Elon Musk is the man with a vision for a human mission to Mars, and on Tuesday he shared his plans at the International Astronautical Conference in Mexico, with a talk titled “Making Humans a Multiplanetary Species.”
On-stage, Musk said that there are two paths ahead of humanity: Either stay on Earth and succumb to extinction, or colonize other planets. Mars, he argued, is the best bet for success, considering its proximity to Earth and its similarities to humanity’s home planet.
Musk has long toyed with the idea of colonizing Mars. Under the banner of SpaceX, he’s previously promised to land an unmanned Dragon capsule on the planet by 2018 and send humans by 2024. For the journey, SpaceX has already built and successfully tested the Raptor rocket engine, a methane fuel-powered machine more powerful than any other rocket on Earth (and, we assume, Mars). Raptor rockets generate roughly 680,000 pounds of thrust, more than three times the amount generated by the Falcon 9.
Raptor engines will propel the Interplanetary Transport System, a ship capable of transporting 100 tons of cargo — that’s supplies or people — to Mars. The ITS will require 28,730,000 pounds of thrust at liftoff, suggesting it will take roughly 40 Raptor rocket engines to get off the ground. Once it’s refueled in orbit, the ITS will deploy two solar arrays that generate 200 kW of power and it will take off for Mars, humans and all.
Musk estimated that, using traditional methods, it would cost $10 billion per person to travel to Mars, and he wants that figure to drop to roughly $200,000 per person. Eventually, the cost of a Mars move will be below $100,000, Musk said. A large part of lowering that cost is creating spaceships with reusable parts, Musk said. The ITS’ in-orbit refueling stage is crucial to SpaceX’s plans, since it lowers fuel expenditures at liftoff and features fully reusable boosters, tankers and ships. Each booster can be used 1,000 times; each tanker 100 times and each ship 12 times.
Initial trips will take about 100 people to Mars at a time, but Musk said he expected that number (and the size of each ship) to rise in due time. The ITS itself will be a welcoming, fun place, as Musk describes it, featuring zero-gravity rooms, movie areas, a cafeteria and other entertainment options. It’ll take just a few days of training to prepare for a trip to Mars, Musk said.
Once on Mars, humans will be able to produce the ITS’ methane-based propellant and send the ships back to Earth for re-use, Musk said. This not only lowers the cost of each trip, but it heads off a potential graveyard of spent ships on Mars.
“This is not what it might look like — this is what we plan to make it look like,” Musk said of the ITS explanation video published today.
SpaceX plans to launch a future Mars mission from the Kennedy Space Center. Musk revealed a timeline for SpaceX Mars missions that includes ship, booster and orbital testing beginning in 2018, and actual Mars flights by the end of 2022. The company still plans to send Dragon capsules to Mars beginning in 2018, with the goal of launching additional capsules at a regular cadence, like trains leaving a station.

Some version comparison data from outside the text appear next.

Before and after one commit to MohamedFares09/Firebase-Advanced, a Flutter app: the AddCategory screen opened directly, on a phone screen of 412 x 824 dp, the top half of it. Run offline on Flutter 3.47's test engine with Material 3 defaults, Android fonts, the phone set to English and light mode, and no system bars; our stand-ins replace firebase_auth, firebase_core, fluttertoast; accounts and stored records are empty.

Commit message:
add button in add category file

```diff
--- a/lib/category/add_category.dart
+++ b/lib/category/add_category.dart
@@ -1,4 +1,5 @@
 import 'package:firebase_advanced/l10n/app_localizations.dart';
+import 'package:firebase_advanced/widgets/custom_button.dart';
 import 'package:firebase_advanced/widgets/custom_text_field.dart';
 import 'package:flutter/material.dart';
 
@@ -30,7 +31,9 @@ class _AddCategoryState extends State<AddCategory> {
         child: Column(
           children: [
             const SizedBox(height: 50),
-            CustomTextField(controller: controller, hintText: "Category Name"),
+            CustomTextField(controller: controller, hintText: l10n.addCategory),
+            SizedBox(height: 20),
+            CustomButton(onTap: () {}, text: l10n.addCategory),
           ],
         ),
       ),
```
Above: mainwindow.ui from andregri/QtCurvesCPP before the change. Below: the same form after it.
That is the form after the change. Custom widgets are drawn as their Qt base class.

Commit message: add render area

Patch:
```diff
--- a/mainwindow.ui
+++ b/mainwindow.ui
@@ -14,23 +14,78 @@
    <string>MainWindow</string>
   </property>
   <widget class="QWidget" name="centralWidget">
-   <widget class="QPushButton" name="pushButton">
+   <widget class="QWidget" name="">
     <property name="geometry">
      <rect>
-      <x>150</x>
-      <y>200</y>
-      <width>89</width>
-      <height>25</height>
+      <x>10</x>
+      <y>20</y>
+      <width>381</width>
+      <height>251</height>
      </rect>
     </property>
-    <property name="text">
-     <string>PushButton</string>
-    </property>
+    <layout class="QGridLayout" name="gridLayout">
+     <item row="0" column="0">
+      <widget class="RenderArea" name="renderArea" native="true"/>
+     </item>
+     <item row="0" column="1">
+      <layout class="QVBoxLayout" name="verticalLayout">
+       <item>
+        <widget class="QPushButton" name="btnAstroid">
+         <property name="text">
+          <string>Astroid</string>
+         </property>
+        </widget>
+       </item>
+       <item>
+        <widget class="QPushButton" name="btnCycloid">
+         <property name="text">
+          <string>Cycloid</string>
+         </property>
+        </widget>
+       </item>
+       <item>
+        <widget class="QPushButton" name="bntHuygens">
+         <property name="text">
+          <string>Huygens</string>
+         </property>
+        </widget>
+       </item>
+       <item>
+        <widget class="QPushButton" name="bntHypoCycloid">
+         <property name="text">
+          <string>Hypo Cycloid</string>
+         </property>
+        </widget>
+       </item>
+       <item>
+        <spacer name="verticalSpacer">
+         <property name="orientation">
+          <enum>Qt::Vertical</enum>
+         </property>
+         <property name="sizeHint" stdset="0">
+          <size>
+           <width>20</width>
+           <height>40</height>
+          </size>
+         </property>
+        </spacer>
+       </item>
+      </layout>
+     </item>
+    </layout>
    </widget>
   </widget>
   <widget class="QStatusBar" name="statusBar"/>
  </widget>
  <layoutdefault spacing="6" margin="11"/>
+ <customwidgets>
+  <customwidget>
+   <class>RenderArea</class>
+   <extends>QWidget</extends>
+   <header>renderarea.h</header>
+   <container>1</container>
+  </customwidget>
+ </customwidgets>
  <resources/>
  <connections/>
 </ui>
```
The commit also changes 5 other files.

Musk didn’t directly answer how SpaceX plans to pay for its Mars missions, but he said it will be “a huge public-private partnership.” There are public and private organizations interested in funding the mission, Musk said.
“Right now we’re trying to make as much progress as we can with the resources we have available,” Musk said.

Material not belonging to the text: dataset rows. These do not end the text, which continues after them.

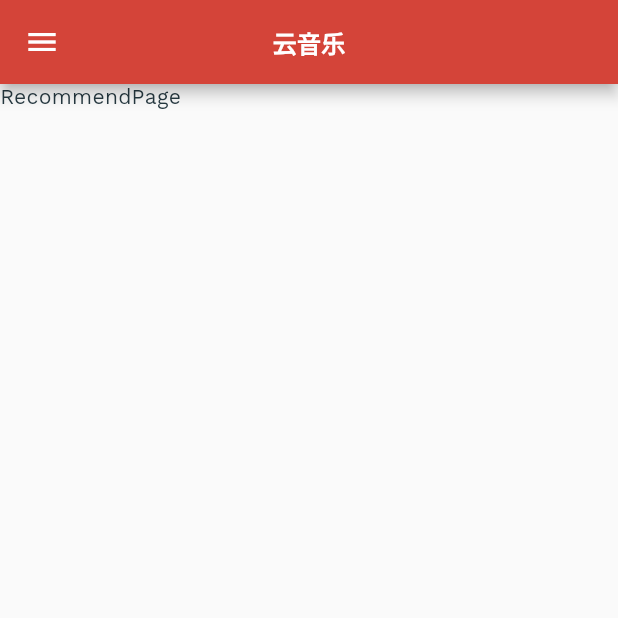
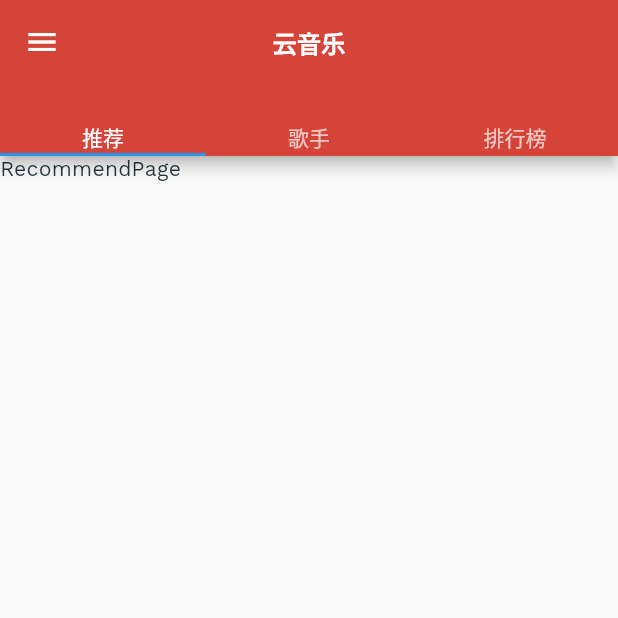
Before and after one commit to Away0x/flutter-cloud-music, a Flutter app: the screen it shows after launch, on a phone screen of 412 x 824 dp, the top half of it. Run offline on Flutter 3.47's test engine with Material 2 defaults, Android fonts, the phone set to English and light mode, and no system bars; our stand-ins replace flutter_screenutil, get, shared_preferences; accounts and stored records are empty.

Commit message:
add tabbar

```diff
--- a/lib/pages/recommend/view.dart
+++ b/lib/pages/recommend/view.dart
@@ -2,8 +2,22 @@ import 'package:cloudmusic/config/app.dart';
 import 'package:cloudmusic/config/theme.dart';
 import 'package:flutter/material.dart';
 
-class RecommendPage extends StatelessWidget {
+class RecommendPage extends StatefulWidget {
   const RecommendPage({Key? key}) : super(key: key);
+
+  @override
+  _RecommendPageState createState() => _RecommendPageState();
+}
+
+class _RecommendPageState extends State<RecommendPage>
+    with TickerProviderStateMixin {
+  late final TabController tabController;
+
+  @override
+  void initState() {
+    tabController = TabController(length: 3, vsync: this);
+    super.initState();
+  }
 
   @override
   Widget build(BuildContext context) {
@@ -11,10 +25,17 @@ class RecommendPage extends StatelessWidget {
       appBar: AppBar(
         title: const Text(AppInfo.title),
         backgroundColor: AppTheme.primary,
+        bottom: TabBar(
+          controller: tabController,
+          tabs: const [
+            Text('推荐'),
+            Text('歌手'),
+            Text('排行榜'),
+          ],
+        ),
       ),
-      drawer: Container(
-        color: Colors.white,
-        child: const Text('drawer'),
+      drawer: const Drawer(
+        child: Text('drawer'),
       ),
       body: const Text('RecommendPage'),
     );
```
Also changed, not shown: 3 other files.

SpaceX and NASA have a longstanding relationship — SpaceX rockets regularly resupply the International Space Station and NASA is generally supportive of the company’s commercial space flight initiatives. However, NASA has its own plans to put humans on Mars, with the #JourneyToMars. That initiative sees humans landing on an asteroid by 2025 and finally touching down on Mars itself in the 2030s. Though Musk didn’t get into specifics, a tweet reveals that there’s definitely some kind of deal going down between NASA and SpaceX.
SpaceX doesn’t only need to explain how it will send humans across the solar system; it also needs to reassure the public that spaceflight is safe. On September 1st, a SpaceX Falcon 9 Heavy rocket exploded on the launch pad at Cape Canaveral and the company still isn’t certain what caused the fireball. No one was injured, but the blast destroyed a Facebook satellite.
During a Q&A session after his presentation, Musk answered a question from The Verge about deep-space radiation concerns during the trip to Mars. Musk said there was probably a small increase in passengers’ chances of developing cancer, but it wasn’t something he was concerned about.
SpaceX and NASA are clear leaders in the Mars-colonization market, though other companies are attempting to make the journey as well. Mars One, a one-way Mars mission that will also act as an interplanetary reality show, is still quietly chugging along, but its founders have yet to appropriately address critical questions about the program’s viability.